Jazz Migrations

Air Date:
Heard On To The Best Of Our Knowledge
Also Aired On:
Photo illustration by Mark Riechers. Original images by Janine Robinson and Thomas Bennie (CC0)

Music crosses boundaries between traditional and modern, local and global, personal and political. Take jazz — a musical form born out of forced migration and enslavement. We typically think it originated in New Orleans and then spread around the world. But today, we examine an alternate history of jazz — one that starts in Africa, then crisscrosses the planet, following the movements of people and empires — from colonial powers to grassroots revolutionaries to contemporary artists throughout the diaspora.

This history of jazz is like the music itself: fluid and improvisatory.  
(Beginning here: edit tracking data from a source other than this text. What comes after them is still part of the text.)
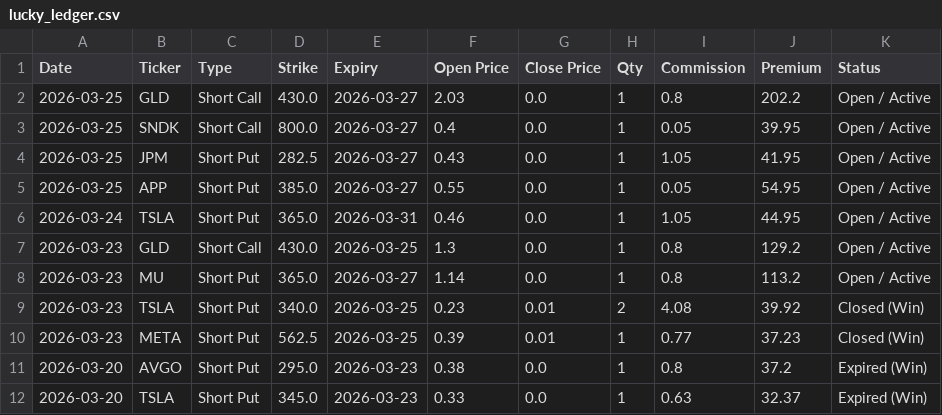
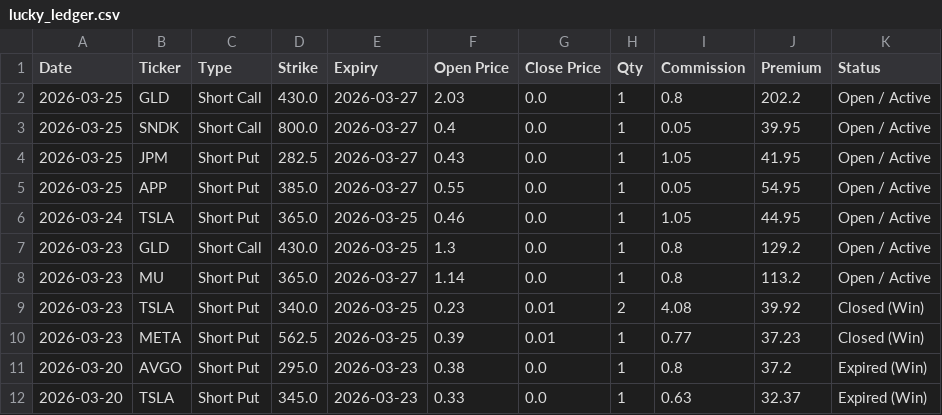
Before and after one commit to wongtszzz/lucky-lab, a CSV file: lucky_ledger.csv, drawn as a sheet; only a part is shown.

Commit message:
Ledger Auto-Sync: 2026-03-25 15:17:10

```diff
--- a/lucky_ledger.csv
+++ b/lucky_ledger.csv
@@ -5,3 +5,3 @@ Date,Ticker,Type,Strike,Expiry,Open Price,Close Price,Qty,Commission,Premium,Sta
 2026-03-25,APP,Short Put,385.0,2026-03-27,0.55,0.0,1,0.05,54.95,Open / Active
-2026-03-24,TSLA,Short Put,365.0,2026-03-31,0.46,0.0,1,1.05,44.95,Open / Active
+2026-03-24,TSLA,Short Put,365.0,2026-03-25,0.46,0.0,1,1.05,44.95,Open / Active
 2026-03-23,GLD,Short Call,430.0,2026-03-25,1.3,0.0,1,0.8,129.2,Open / Active
```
In this hour, produced in partnership with the Consortium of Humanities Centers and Institutes (CHCI) — a global consortium of 270 humanities centers and institutes — we hear how both African and African-American music have shaped the sound of the world today.
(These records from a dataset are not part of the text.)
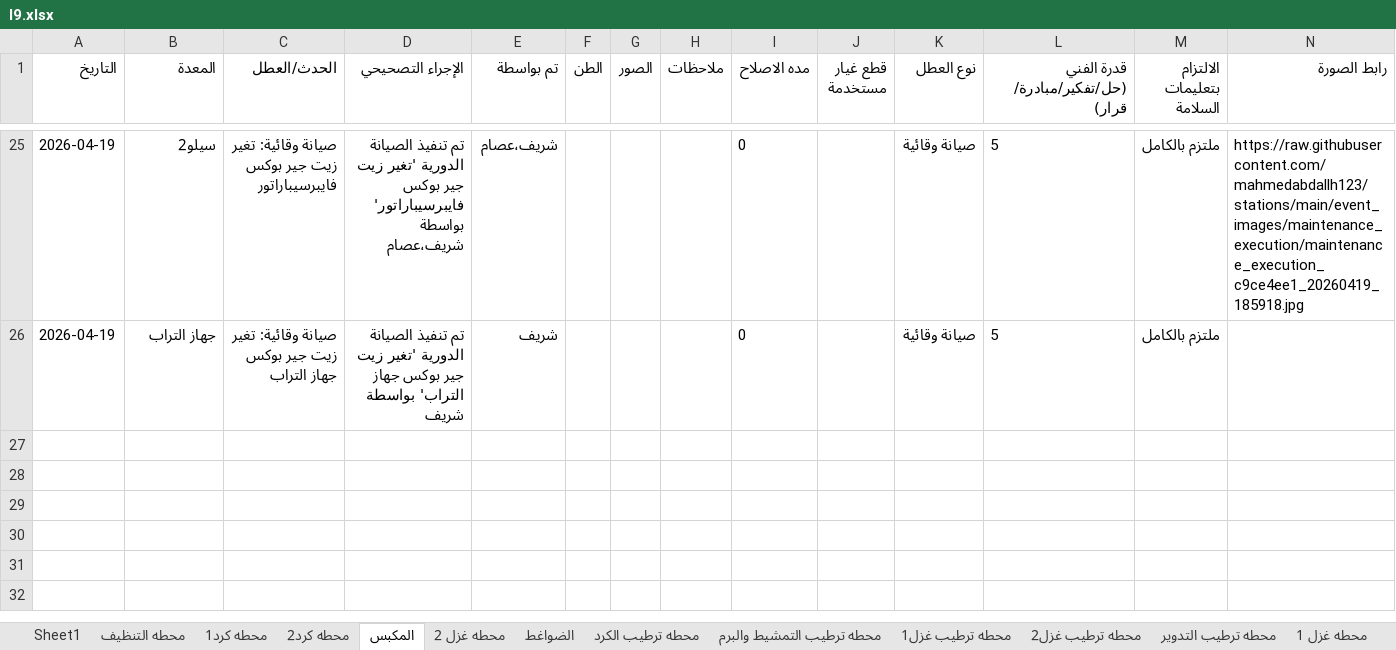
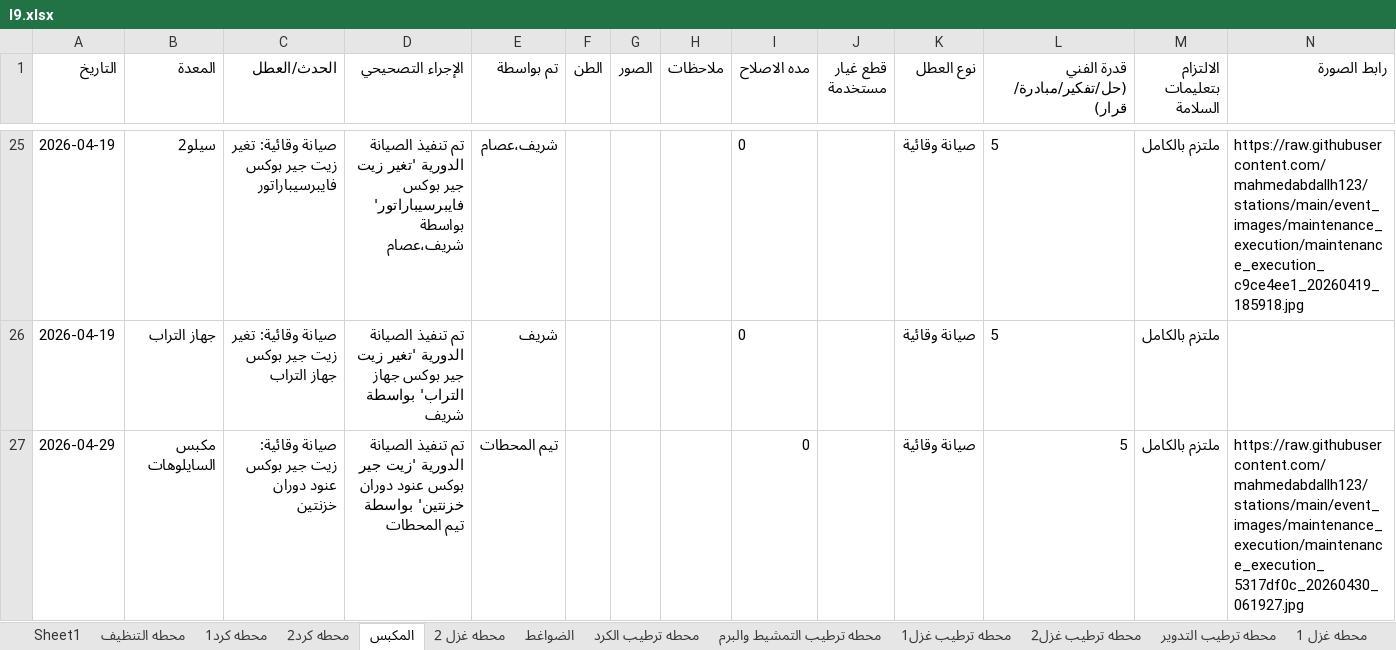
Before and after one commit to mahmedabdallh123/stations, an Excel workbook: l9.xlsx, sheet المكبس, drawn as a sheet; only a part is shown, gaps mark what is left out; values as stored, in another font and other column widths than the file's, no borders; the diff names each change by its address in the sheet, - before the commit and + after, or states it on an @@ line.

Commit message:
تحديث البيانات - 2026-04-30 06:19:32

```diff
--- a/l9.xlsx (sheet المكبس)
+++ b/l9.xlsx (sheet المكبس)
+row 27: 2026-04-29 | مكبس السايلوهات | صيانة وقائية: زيت جير بوكس عنود دوران خزنتين | تم تنفيذ الصيانة الدورية 'زيت جير بوكس عنود دوران خزنتين' بواسطة تيم المحطات | تيم المحطات |  |  |  | 0 |  | صيانة وقائية | 5 | ملتزم بالكامل | https://raw.githubusercontent.com/mahmedabdallh123/stations/main/event_images/maintenance_execution/maintenance_execution_5317df0c_20260430_061927.jpg
```
Also changed, not shown: sheet صيانة_وقائية.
How Meklit Hadero Reimagined Ethiopian Jazz

During their visit to Addis Ababa, Anne and Steve caught a show put on by a household name in Ethiopia — the boundary-crossing, border-hopping jazz virtuoso Meklit Hadero.

So You Say You Want A Revolution
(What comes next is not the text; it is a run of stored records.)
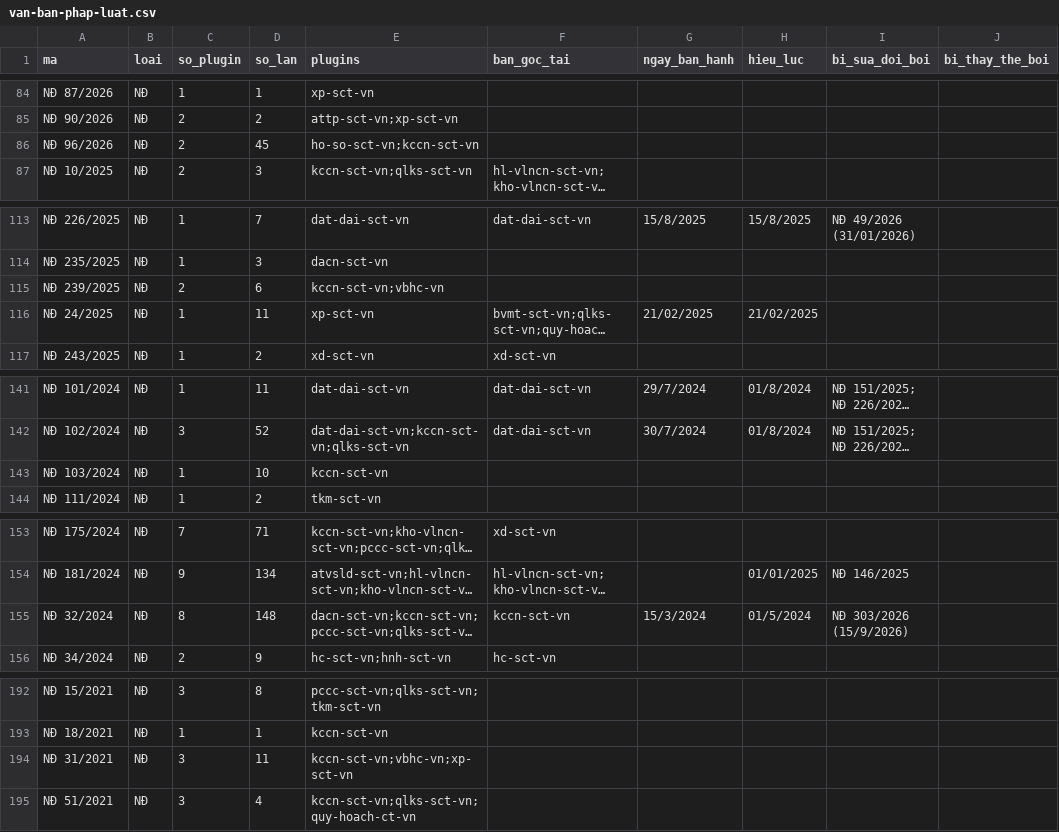
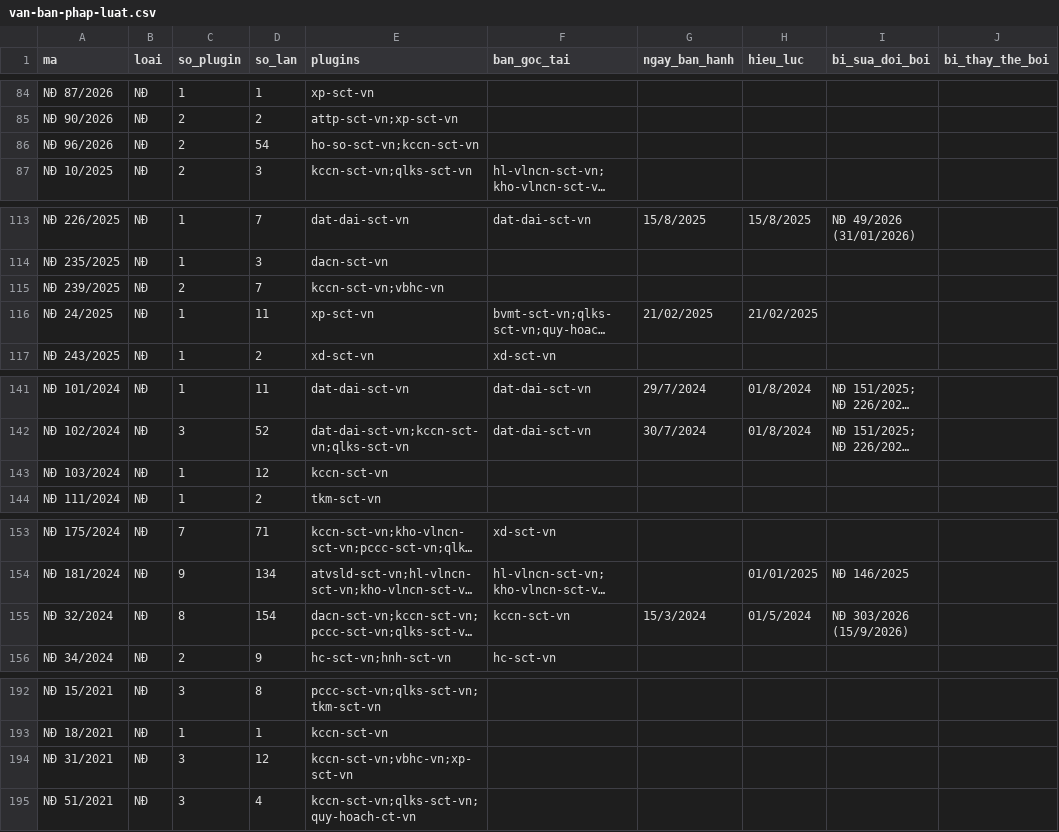
Before and after one commit to Trangsct/skill-sct, a CSV file: registry/van-ban-phap-luat.csv, drawn as a sheet; only a part is shown, gaps mark what is left out; long unchanged cells end in …; the diff covers the shown part only; the diff names each change by its address in the sheet, - before the commit and + after, or states it on an @@ line.

```diff
--- a/registry/van-ban-phap-luat.csv
+++ b/registry/van-ban-phap-luat.csv
-D86 (so_lan): 45
+D86 (so_lan): 54
-D115 (so_lan): 6
+D115 (so_lan): 7
-D143 (so_lan): 10
+D143 (so_lan): 12
-D155 (so_lan): 148
+D155 (so_lan): 154
-D194 (so_lan): 11
+D194 (so_lan): 12
```
Also changed, not shown: 1 added row and 10 edited cells elsewhere in this file, DANH-MUC-VAN-BAN-GOC.csv, 42 other files.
listening

Valmont Layne grew up under apartheid in South Africa. Music, along with protest movements, radicalized him. He tells Anne and Steve that South African jazz became a musical current that’s traveled across oceans, spreading ideas about freedom.

Reclaiming the Hidden History of South African Jazz

trumpet

Political repression and censorship forced a generation of Black jazz musicians out of South Africa and into clubs in Europe and the US. But jazz critic Gwen Ansell says some musicians remained, and they left a legacy of unforgettable music.

‘We Are All African When We Listen’

A show at Fendika in Addis Ababa.

To unpack the history of African musical migration, you have to go back to European colonization, says musicologist Ron Radano. He’s been rewriting the history of race and Black music, and he says, “We are all African when we listen.”

Further Reading:

CHCI Ideas from Africa Hub

Original Air Date: July 04, 2020

Never want to miss an episode of “To The Best Of Our Knowledge?” Subscribe to the podcast.

Want to hear more from TTBOOK, including extended interviews and favorites from the archive? Subscribe to our newsletter.

Related Stories